Print version ISSN 0100-879XOn-line version ISSN 1414-431X

Braz J Med Biol Res vol.34 no.6 Ribeirão Preto June 2001 

Braz J Med Biol Res, June 2001, Volume 34(6) 767-770 (Short Communication)

In situ variation of cervical mucus pH during exposure to atmospheric air

C.H.M. Correa, A.L.G. Mattos and A.N. Ferrari

Fundação Universitária de Endocrinologia e Fertilidade, Porto Alegre, RS, Brasil

Correspondence and Footnotes

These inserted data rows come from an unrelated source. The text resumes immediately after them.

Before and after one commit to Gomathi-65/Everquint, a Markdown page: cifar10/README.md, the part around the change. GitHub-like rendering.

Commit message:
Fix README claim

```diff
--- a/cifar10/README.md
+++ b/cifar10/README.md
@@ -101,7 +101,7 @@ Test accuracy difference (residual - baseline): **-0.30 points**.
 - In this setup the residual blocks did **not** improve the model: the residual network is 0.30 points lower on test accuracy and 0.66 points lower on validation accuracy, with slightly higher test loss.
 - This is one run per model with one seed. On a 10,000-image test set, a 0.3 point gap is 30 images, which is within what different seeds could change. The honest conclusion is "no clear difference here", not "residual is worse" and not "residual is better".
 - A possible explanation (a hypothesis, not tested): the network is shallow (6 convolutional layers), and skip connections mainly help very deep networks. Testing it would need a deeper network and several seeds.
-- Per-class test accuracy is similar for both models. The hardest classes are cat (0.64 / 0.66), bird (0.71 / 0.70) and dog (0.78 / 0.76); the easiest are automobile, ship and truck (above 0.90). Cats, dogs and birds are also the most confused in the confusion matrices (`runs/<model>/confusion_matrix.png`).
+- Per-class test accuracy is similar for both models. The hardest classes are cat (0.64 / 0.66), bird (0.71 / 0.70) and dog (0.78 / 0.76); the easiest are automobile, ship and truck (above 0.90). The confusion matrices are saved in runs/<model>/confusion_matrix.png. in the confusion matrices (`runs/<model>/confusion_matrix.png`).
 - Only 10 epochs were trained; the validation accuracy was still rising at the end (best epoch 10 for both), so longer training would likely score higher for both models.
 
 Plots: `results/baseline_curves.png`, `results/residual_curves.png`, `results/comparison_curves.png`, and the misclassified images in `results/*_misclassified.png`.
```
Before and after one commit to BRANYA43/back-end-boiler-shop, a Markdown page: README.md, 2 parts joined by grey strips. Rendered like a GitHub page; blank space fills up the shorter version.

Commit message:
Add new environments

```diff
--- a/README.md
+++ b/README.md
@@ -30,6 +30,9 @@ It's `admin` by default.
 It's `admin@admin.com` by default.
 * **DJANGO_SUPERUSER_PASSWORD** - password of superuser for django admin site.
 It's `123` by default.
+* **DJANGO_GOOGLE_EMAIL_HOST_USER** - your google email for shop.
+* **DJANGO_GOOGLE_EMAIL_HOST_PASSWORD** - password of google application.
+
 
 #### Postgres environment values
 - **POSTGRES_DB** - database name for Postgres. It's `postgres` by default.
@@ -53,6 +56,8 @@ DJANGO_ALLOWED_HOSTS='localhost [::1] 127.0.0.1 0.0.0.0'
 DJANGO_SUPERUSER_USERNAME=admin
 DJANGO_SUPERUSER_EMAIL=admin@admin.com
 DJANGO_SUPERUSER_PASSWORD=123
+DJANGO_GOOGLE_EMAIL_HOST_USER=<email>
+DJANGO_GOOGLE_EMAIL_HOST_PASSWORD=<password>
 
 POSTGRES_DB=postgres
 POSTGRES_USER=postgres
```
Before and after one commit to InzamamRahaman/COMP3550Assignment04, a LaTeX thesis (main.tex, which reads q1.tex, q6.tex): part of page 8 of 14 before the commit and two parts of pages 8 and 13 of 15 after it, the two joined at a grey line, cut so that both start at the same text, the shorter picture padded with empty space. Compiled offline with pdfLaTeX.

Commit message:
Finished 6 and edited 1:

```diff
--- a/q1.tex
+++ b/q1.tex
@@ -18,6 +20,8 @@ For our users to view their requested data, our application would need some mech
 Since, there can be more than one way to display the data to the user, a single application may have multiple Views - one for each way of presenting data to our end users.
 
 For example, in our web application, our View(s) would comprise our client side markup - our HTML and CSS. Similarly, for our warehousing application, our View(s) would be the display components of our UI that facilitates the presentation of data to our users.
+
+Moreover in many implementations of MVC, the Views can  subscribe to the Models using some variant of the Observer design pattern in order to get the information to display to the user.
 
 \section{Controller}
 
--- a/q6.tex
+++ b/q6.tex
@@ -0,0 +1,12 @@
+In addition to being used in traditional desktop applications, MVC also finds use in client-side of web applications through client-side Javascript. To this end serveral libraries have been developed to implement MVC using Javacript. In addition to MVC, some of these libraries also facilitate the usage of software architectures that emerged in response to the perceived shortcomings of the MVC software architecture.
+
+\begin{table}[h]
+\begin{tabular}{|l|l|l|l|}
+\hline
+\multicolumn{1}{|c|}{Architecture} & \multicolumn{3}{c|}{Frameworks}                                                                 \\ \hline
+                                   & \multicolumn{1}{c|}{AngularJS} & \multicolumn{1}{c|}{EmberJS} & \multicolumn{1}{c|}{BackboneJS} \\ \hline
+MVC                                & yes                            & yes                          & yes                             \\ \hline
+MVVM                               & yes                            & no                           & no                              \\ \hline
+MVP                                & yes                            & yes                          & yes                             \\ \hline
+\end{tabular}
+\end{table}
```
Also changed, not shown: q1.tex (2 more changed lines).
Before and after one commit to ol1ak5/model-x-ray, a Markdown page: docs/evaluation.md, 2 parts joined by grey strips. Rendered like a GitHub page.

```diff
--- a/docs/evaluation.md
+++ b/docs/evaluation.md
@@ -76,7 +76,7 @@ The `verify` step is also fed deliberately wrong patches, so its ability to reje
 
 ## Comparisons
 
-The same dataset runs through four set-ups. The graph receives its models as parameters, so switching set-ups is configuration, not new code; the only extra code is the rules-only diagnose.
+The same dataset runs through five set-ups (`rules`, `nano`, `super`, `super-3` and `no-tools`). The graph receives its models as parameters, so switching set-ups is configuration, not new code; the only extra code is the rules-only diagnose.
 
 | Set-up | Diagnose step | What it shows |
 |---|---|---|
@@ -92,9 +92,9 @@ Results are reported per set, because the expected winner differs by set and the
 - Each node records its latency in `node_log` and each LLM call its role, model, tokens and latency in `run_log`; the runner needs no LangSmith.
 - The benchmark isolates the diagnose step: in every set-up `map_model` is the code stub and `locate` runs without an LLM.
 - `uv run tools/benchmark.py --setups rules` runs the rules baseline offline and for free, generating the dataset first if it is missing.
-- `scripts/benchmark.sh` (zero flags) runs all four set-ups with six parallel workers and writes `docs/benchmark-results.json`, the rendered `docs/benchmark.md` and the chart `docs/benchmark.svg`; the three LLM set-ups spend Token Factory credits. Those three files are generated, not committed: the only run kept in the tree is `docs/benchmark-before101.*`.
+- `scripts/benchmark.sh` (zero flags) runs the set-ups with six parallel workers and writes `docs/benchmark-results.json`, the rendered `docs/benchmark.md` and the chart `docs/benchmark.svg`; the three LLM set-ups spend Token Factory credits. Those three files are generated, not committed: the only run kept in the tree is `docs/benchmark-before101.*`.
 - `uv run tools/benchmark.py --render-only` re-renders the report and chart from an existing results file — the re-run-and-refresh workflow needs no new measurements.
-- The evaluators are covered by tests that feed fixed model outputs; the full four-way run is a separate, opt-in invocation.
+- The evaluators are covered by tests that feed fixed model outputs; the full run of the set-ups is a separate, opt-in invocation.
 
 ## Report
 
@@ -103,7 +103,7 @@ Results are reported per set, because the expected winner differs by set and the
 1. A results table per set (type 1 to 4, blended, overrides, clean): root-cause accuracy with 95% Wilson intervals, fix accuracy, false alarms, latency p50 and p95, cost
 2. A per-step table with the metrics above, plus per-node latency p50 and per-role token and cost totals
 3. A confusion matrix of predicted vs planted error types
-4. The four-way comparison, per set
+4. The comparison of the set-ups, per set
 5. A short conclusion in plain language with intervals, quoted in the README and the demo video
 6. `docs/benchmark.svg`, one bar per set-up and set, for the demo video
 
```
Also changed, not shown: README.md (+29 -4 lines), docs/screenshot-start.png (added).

The objective of the present study was to determine if exposure of cervical mucus to air during specular examination could modify mucus pH. Detection of changes is justified because of their possible interference with sperm-mucus interaction, since an acidic pH is unfavorable to sperm penetration and is associated with infertility due to the cervical factor. Twenty women with good quality mucus were evaluated. pH measurements of ecto- and endocervical mucus were made in situ using a glass electrode after 0-, 5- and 10-min exposure to air. There was a progressive alkalinization of mucus pH. Mean values of ectocervical mucus pH were 6.91, 7.16 and 7.27, while mean values of endocervical mucus pH were 7.09, 7.34 and 7.46 at 0, 5 and 10 min, respectively. Significant differences were found between the mean values obtained at 0 and 5 min, and at 0 and 10 min (P<0.05), whereas the differences in mean values at 5 and 10 min were not significant at either site. We conclude that 5 to 10 min of exposure to atmospheric air affects cervical mucus pH in a significant way. Since tests used to evaluate sperm-mucus interaction generally have not considered this possibility, we suggest that they should be performed immediately after mucus collection in order to avoid misinterpretation of the results.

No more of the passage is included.